While discussing how modern times swiftly crumble the homestead heritage within the Salmon River Valley, former rancher Edward Tolman told how, without support systems such as farmer’s markets and dairies, agriculture dwindles. Ranchers shipping meat and milk over hundreds of miles must meet rising transportation costs. When fuel prices rise, farms fail.
Farmers need other local businesses. Trucks and tractors break down. Winter slams in hard, leaving rangeland unnavigable without snowmobiles. Livestock need health checkups and emergency intervention. Ranches may require butchering and processing before meat hits the market. Farmers must purchase sturdy work clothing, tools, animal feed, seeds and plants. Modern times have made some products available via the Internet but the services must come from nearby.
By keeping products available locally, both farmers and local businesses flourish.
Edward Tolman explains, “One farmer or rancher could produce five jobs. Ranchers also support the parts houses, implements dealers, etc., creating a sustainable economy because you have to be improving and evolving. Natural resources produce jobs.”
Homesteading Communities House by House
Rural jobs rarely exist without farms. Careers within the countryside include teachers, contractors and construction workers, accountants, and both medical and emergency personnel. Each job created when farmers send children to school or purchase supplies supports another family or home. A strong community helps everyone.
According to the Farm Aid website, every time money exchanges hands within a community it boosts income and economic activity, fueling job creation. Locally owned businesses often recirculate the money locally. The site claims that every dollar spent within a homesteading community circulates two to four times more within that community than if it was spent on a non-local business.
Mike Dodd of G&M Game Processing and Custom Meats doesn’t cater to large farms or restaurants. Within his community, farmers must take their meat to the university for USDA certification if they want to offer it commercially. Mike serves hunters and hobby farmers within a radius of several hundred miles. Per year he processes between 600 and 1,000 wild animals and 160 to 200 domesticated animals. He allows game hunters and small-scale farmers to focus on what they do best while Mike gives them prime cuts. Then Mike circulates the money back into the community, focusing on “mom and pop” operations.

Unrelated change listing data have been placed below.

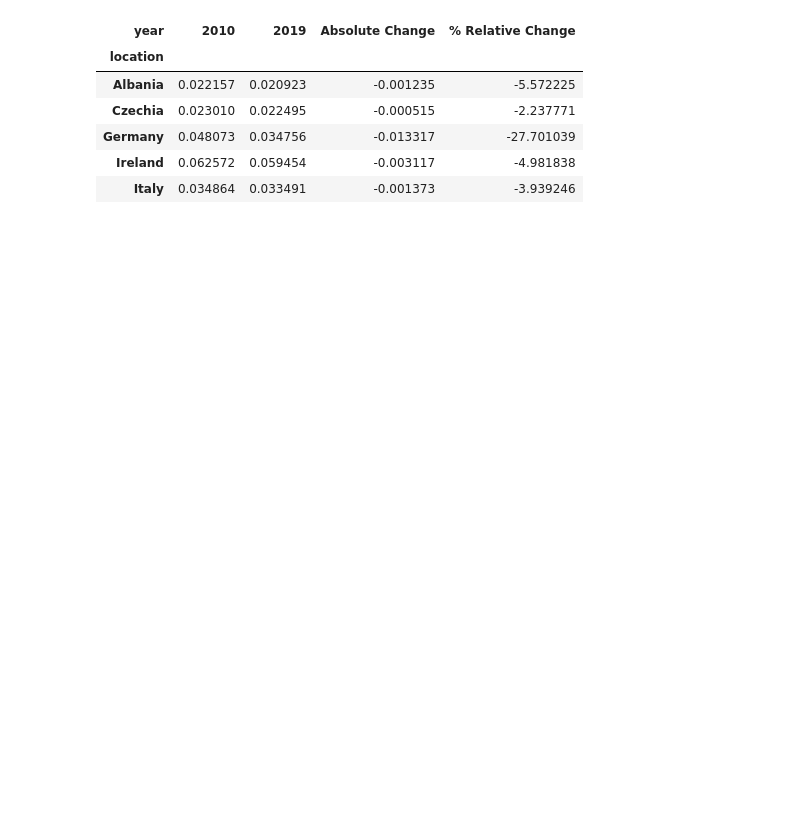
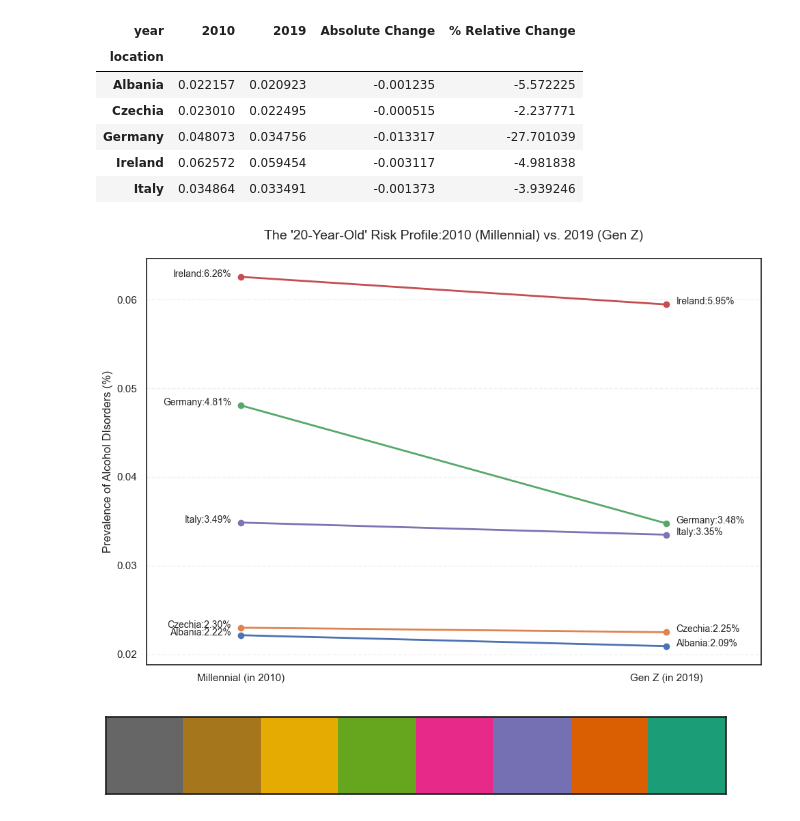
Before and after one commit to justdayane/da-capstone-project-dayane-ernesto, a Jupyter notebook: Ernestos_finds/Exploration Data sets.ipynb, the cells around one changed output. Cells and saved outputs as stored; diff of their text form; code cells hidden in the pictures; blank space fills up the shorter version.

```diff
--- a/Ernestos_finds/Exploration Data sets.ipynb
+++ b/Ernestos_finds/Exploration Data sets.ipynb
@@ -1378,3 +1378,23 @@ pivot_peer.head()
 | Germany | 0.048073 | 0.034756 | -0.013317 | -27.701039 |
 | Ireland | 0.062572 | 0.059454 | -0.003117 | -4.981838 |
 | Italy | 0.034864 | 0.033491 | -0.001373 | -3.939246 |
+# %%
+py.figure(figsize=(10,7))
+sns.set_style('white')
+
+for i in pivot_peer.index:
+    py.plot([2010,2019], [pivot_peer.loc[i, 2010],pivot_peer.loc[i, 2019]], marker='o', label = i, linewidth = 2)
+    py.text(2009.8,pivot_peer.loc[i,2010], f'{i}:{pivot_peer.loc[i, 2010]*100:.2f}%',horizontalalignment='right', fontsize=10)
+    py.text(2019.2,pivot_peer.loc[i,2019], f'{i}:{pivot_peer.loc[i, 2019]*100:.2f}%',horizontalalignment='left', fontsize=10)
+
+py.title("The '20-Year-Old' Risk Profile:2010 (Millennial) vs. 2019 (Gen Z)",fontsize=14, pad = 20)
+py.ylabel("Prevalence of Alcohol DIsorders (%)")
+py.xticks([2010,2019], ["Millennial (in 2010)", "Gen Z (in 2019)"])
+py.xlim(2008, 2021)
+py.grid(axis='y', linestyle='--', alpha=0.3)
+py.tight_layout()
+py.savefig('peer_comparison_slope_chart.png')
+
+py.show()
+# %% [output]
+[figure, added]
@@ -1380,0 +1403,5 @@ pivot_peer.head()
+# %%
+palette = sns.color_palette('Dark2_r', n_colors=8)
+sns.palplot(palette)
+# %% [output]
+[figure, added]
```
Also changed, not shown: parts of 9 cells of this notebook, 4 other files.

Farming along with animal husbandry supports economic growth at ground level. Jo Webb of Idle Spur Ranch depends on local horse enthusiasts to provide extra income while her husband is out of work. Jo breeds her stallion, Peppy’s Top Spark, and markets services within a few hundred miles. Some customers are ranchers; some compete in rodeos. Others are hobbyists living within their own homesteading communities. She anticipates the coming springtime with hopes that breeding can pay a few more bills and offers a discount for people who book and pay ahead of time. Jo purchases firewood, pays a farrier, buys chicks for her children’s 4-H projects, and hires other talented homesteaders for jobs she cannot complete. It’s only one household among thousands within her community but it contributes to the entire economy.
Within the veterinary clinic, greenhouse or garden center, community businesses care for and depend on each other. Even a modest backyard chicken owner helps the feed store survive.

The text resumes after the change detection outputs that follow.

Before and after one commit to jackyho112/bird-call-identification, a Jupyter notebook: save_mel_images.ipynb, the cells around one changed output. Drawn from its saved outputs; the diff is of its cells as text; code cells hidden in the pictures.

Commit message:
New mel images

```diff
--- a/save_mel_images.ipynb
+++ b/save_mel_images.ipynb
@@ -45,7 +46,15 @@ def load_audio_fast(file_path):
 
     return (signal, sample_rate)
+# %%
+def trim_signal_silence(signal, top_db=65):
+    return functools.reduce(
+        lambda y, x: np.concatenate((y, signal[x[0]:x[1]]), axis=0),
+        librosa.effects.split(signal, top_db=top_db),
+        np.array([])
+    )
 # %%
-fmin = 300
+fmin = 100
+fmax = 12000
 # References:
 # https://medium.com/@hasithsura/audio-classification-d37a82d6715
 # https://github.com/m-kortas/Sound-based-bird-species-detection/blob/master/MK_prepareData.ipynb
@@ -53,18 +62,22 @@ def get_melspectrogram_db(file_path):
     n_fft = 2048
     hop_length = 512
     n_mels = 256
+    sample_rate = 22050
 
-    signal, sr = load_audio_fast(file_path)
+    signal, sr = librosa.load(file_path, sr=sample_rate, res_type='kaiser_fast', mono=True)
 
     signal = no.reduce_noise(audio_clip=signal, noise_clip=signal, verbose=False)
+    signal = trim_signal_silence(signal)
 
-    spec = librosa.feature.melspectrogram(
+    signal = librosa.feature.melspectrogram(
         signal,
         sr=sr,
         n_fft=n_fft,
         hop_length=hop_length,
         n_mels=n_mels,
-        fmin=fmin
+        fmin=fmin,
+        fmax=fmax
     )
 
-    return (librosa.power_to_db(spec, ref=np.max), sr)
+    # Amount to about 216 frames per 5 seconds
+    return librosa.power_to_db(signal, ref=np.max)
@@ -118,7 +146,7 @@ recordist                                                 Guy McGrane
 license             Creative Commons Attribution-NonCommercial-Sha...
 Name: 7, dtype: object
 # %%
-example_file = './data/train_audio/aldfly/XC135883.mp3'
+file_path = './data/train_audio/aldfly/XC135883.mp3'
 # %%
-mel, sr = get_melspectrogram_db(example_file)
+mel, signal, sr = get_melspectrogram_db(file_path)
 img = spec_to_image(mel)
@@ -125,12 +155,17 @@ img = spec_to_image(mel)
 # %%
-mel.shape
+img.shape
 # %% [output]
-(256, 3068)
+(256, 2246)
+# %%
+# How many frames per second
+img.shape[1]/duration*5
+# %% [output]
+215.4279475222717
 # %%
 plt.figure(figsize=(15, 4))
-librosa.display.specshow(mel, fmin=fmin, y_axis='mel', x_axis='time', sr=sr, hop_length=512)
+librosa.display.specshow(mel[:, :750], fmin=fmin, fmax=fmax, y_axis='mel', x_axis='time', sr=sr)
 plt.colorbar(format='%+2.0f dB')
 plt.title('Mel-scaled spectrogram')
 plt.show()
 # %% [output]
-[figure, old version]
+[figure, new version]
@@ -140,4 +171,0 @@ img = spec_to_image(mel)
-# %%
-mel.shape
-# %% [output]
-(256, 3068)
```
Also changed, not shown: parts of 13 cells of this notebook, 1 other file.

To support your community, populate your farmers’ market or food co-op. Add more fruits and vegetables to your diet. Purchase work clothing locally rather than via the Internet. Buy meat raised by small-scale farmers. Keeping the money local feeds homesteading communities and preserves them for the future.